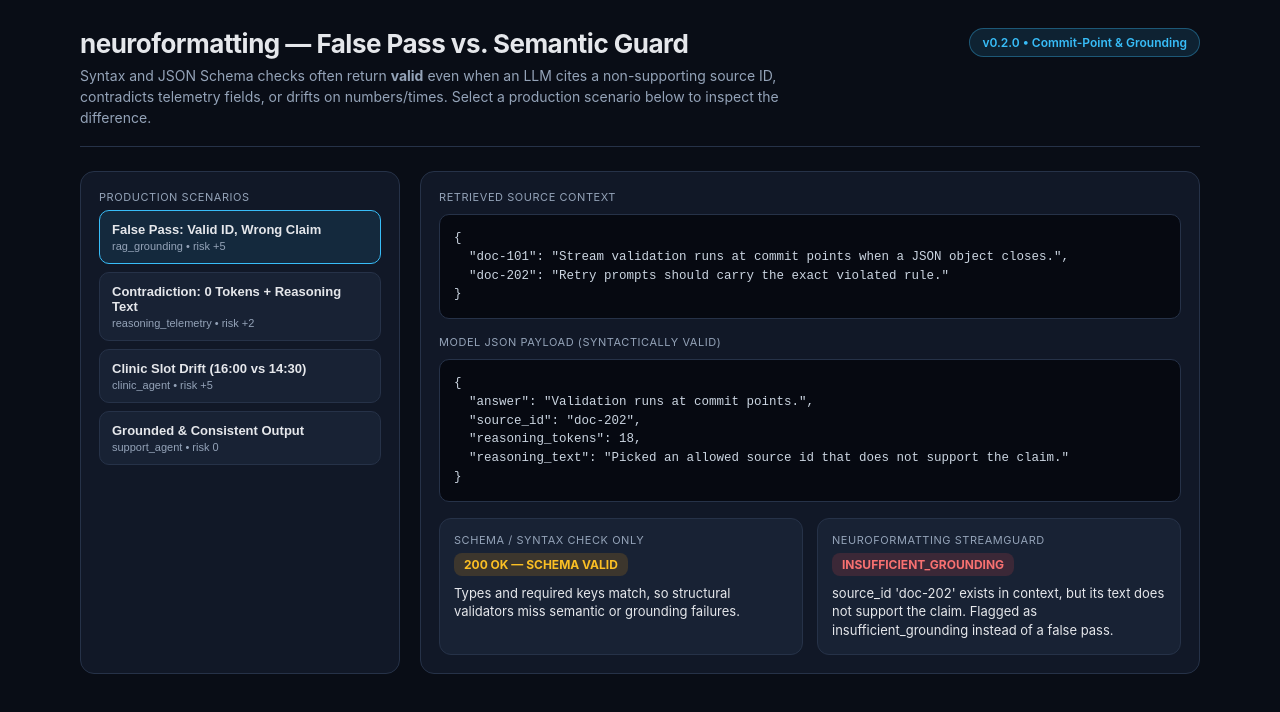
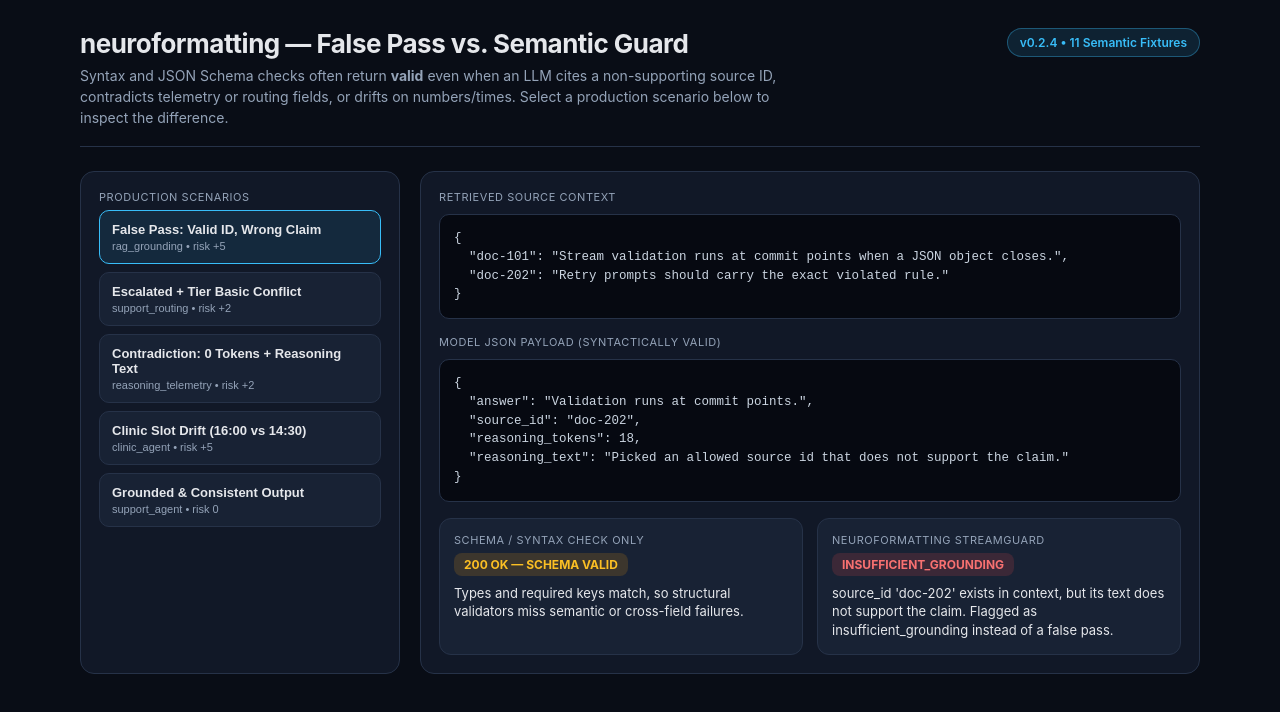
Before and after one commit to furkandemirtass/neuroformatting, a plain HTML site: page demo/index.html in a window 1280 px wide. Drawn offline with Linux system fonts and the light colour scheme.

Commit message:
feat(demo): add support routing escalated+tier conflict scenario

```diff
--- a/demo/index.html
+++ b/demo/index.html
@@ -113,10 +113,10 @@
       <div>
         <h1>neuroformatting — False Pass vs. Semantic Guard</h1>
         <div class="sub">
-          Syntax and JSON Schema checks often return <strong>valid</strong> even when an LLM cites a non-supporting source ID, contradicts telemetry fields, or drifts on numbers/times. Select a production scenario below to inspect the difference.
+          Syntax and JSON Schema checks often return <strong>valid</strong> even when an LLM cites a non-supporting source ID, contradicts telemetry or routing fields, or drifts on numbers/times. Select a production scenario below to inspect the difference.
         </div>
       </div>
-      <div class="pill">v0.2.0 • Commit-Point &amp; Grounding</div>
+      <div class="pill">v0.2.4 • 11 Semantic Fixtures</div>
     </div>
 
     <div class="grid">
@@ -136,7 +136,7 @@
           <div class="box">
             <div class="label">Schema / Syntax Check Only</div>
             <span class="badge pass-schema">200 OK — SCHEMA VALID</span>
-            <div class="reason">Types and required keys match, so structural validators miss semantic or grounding failures.</div>
+            <div class="reason">Types and required keys match, so structural validators miss semantic or cross-field failures.</div>
           </div>
 
           <div class="box">
@@ -159,6 +159,15 @@
         status: "insufficient_grounding",
         badgeClass: "bad",
         reason: "source_id 'doc-202' exists in context, but its text does not support the claim. Flagged as insufficient_grounding instead of a false pass."
+      },
+      {
+        title: "Escalated + Tier Basic Conflict",
+        domain: "support_routing • risk +2",
+        context: { "routing-policy-1": "Basic tier tickets require manual escalation review when escalated is true." },
+        payload: { answer: "Ticket routed automatically without escalation review.", source_id: "routing-policy-1", escalated: true, tier: "basic", reasoning_tokens: 16, reasoning_text: "Marked escalated=true while keeping basic tier routing." },
+        status: "needs_repair",
+        badgeClass: "warn",
+        reason: "Cross-field contradiction: escalated=true conflicts with tier='basic'. Caught before silent routing drops escalation review."
       },
       {
         title: "Contradiction: 0 Tokens + Reasoning Text",
```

### [Work to complete]
Filter the entries and copy out every line with the word "index".

### [Reply]
Before and after one commit to furkandemirtass/neuroformatting, a plain HTML site: page demo/index.html in a window 1280 px wide. Drawn offline with Linux system fonts and the light colour scheme.
--- a/demo/index.html
+++ b/demo/index.html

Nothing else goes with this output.